Collection entries
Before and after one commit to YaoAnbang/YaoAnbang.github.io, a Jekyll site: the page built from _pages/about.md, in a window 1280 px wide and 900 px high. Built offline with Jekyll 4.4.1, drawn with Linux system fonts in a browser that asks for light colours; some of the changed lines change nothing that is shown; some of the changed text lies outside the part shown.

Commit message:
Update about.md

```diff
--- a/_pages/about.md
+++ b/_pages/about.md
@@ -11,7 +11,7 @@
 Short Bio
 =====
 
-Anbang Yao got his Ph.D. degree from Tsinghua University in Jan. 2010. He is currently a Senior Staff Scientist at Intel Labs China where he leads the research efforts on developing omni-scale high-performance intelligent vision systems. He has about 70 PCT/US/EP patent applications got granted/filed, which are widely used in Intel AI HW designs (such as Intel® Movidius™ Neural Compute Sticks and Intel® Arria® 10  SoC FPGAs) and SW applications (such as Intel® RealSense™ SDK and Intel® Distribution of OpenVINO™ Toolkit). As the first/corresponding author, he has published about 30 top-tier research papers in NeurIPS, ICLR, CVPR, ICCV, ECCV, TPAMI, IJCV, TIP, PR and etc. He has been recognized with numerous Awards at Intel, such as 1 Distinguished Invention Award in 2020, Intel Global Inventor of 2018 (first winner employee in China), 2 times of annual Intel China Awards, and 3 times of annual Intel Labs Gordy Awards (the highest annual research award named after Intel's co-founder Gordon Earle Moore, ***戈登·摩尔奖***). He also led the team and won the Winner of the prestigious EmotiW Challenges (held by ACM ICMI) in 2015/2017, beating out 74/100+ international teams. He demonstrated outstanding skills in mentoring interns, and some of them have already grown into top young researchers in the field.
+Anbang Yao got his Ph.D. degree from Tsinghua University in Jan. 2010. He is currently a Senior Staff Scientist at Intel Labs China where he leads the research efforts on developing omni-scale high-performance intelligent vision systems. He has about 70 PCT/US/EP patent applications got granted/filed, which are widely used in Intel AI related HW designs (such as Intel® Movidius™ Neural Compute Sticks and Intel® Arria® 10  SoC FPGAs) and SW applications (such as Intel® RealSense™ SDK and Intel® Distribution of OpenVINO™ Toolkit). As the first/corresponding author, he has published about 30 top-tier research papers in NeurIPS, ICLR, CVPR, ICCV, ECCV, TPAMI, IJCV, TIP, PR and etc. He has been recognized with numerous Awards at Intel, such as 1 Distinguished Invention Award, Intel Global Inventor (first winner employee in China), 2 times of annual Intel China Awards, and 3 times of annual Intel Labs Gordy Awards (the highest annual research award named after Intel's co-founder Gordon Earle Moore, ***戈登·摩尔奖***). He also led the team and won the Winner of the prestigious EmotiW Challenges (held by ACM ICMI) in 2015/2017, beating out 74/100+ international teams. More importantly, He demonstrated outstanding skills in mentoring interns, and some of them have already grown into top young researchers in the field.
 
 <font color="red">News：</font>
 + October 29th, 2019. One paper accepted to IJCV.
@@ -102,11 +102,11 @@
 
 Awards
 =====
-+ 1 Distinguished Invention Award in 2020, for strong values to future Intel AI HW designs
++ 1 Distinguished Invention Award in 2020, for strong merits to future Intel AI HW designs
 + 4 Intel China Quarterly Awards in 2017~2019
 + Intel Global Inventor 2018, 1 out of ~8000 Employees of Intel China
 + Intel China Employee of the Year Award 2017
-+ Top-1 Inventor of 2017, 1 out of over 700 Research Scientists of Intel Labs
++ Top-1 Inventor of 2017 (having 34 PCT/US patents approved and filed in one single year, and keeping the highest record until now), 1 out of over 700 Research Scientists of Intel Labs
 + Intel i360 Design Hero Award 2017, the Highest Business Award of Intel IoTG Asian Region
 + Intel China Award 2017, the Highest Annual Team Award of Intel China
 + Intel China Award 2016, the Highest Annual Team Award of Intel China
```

TASK DESCRIPTION:
An exact reproduction of all the records is required.

EXERCISE ANSWER:
Before and after one commit to YaoAnbang/YaoAnbang.github.io, a Jekyll site: the page built from _pages/about.md, in a window 1280 px wide and 900 px high. Built offline with Jekyll 4.4.1, drawn with Linux system fonts in a browser that asks for light colours; some of the changed lines change nothing that is shown; some of the changed text lies outside the part shown.

Commit message:
Update about.md

```diff
--- a/_pages/about.md
+++ b/_pages/about.md
@@ -11,7 +11,7 @@
 Short Bio
 =====
 
-Anbang Yao got his Ph.D. degree from Tsinghua University in Jan. 2010. He is currently a Senior Staff Scientist at Intel Labs China where he leads the research efforts on developing omni-scale high-performance intelligent vision systems. He has about 70 PCT/US/EP patent applications got granted/filed, which are widely used in Intel AI HW designs (such as Intel® Movidius™ Neural Compute Sticks and Intel® Arria® 10  SoC FPGAs) and SW applications (such as Intel® RealSense™ SDK and Intel® Distribution of OpenVINO™ Toolkit). As the first/corresponding author, he has published about 30 top-tier research papers in NeurIPS, ICLR, CVPR, ICCV, ECCV, TPAMI, IJCV, TIP, PR and etc. He has been recognized with numerous Awards at Intel, such as 1 Distinguished Invention Award in 2020, Intel Global Inventor of 2018 (first winner employee in China), 2 times of annual Intel China Awards, and 3 times of annual Intel Labs Gordy Awards (the highest annual research award named after Intel's co-founder Gordon Earle Moore, ***戈登·摩尔奖***). He also led the team and won the Winner of the prestigious EmotiW Challenges (held by ACM ICMI) in 2015/2017, beating out 74/100+ international teams. He demonstrated outstanding skills in mentoring interns, and some of them have already grown into top young researchers in the field.
+Anbang Yao got his Ph.D. degree from Tsinghua University in Jan. 2010. He is currently a Senior Staff Scientist at Intel Labs China where he leads the research efforts on developing omni-scale high-performance intelligent vision systems. He has about 70 PCT/US/EP patent applications got granted/filed, which are widely used in Intel AI related HW designs (such as Intel® Movidius™ Neural Compute Sticks and Intel® Arria® 10  SoC FPGAs) and SW applications (such as Intel® RealSense™ SDK and Intel® Distribution of OpenVINO™ Toolkit). As the first/corresponding author, he has published about 30 top-tier research papers in NeurIPS, ICLR, CVPR, ICCV, ECCV, TPAMI, IJCV, TIP, PR and etc. He has been recognized with numerous Awards at Intel, such as 1 Distinguished Invention Award, Intel Global Inventor (first winner employee in China), 2 times of annual Intel China Awards, and 3 times of annual Intel Labs Gordy Awards (the highest annual research award named after Intel's co-founder Gordon Earle Moore, ***戈登·摩尔奖***). He also led the team and won the Winner of the prestigious EmotiW Challenges (held by ACM ICMI) in 2015/2017, beating out 74/100+ international teams. More importantly, He demonstrated outstanding skills in mentoring interns, and some of them have already grown into top young researchers in the field.
 
 <font color="red">News：</font>
 + October 29th, 2019. One paper accepted to IJCV.
@@ -102,11 +102,11 @@
 
 Awards
 =====
-+ 1 Distinguished Invention Award in 2020, for strong values to future Intel AI HW designs
++ 1 Distinguished Invention Award in 2020, for strong merits to future Intel AI HW designs
 + 4 Intel China Quarterly Awards in 2017~2019
 + Intel Global Inventor 2018, 1 out of ~8000 Employees of Intel China
 + Intel China Employee of the Year Award 2017
-+ Top-1 Inventor of 2017, 1 out of over 700 Research Scientists of Intel Labs
++ Top-1 Inventor of 2017 (having 34 PCT/US patents approved and filed in one single year, and keeping the highest record until now), 1 out of over 700 Research Scientists of Intel Labs
 + Intel i360 Design Hero Award 2017, the Highest Business Award of Intel IoTG Asian Region
 + Intel China Award 2017, the Highest Annual Team Award of Intel China
 + Intel China Award 2016, the Highest Annual Team Award of Intel China
```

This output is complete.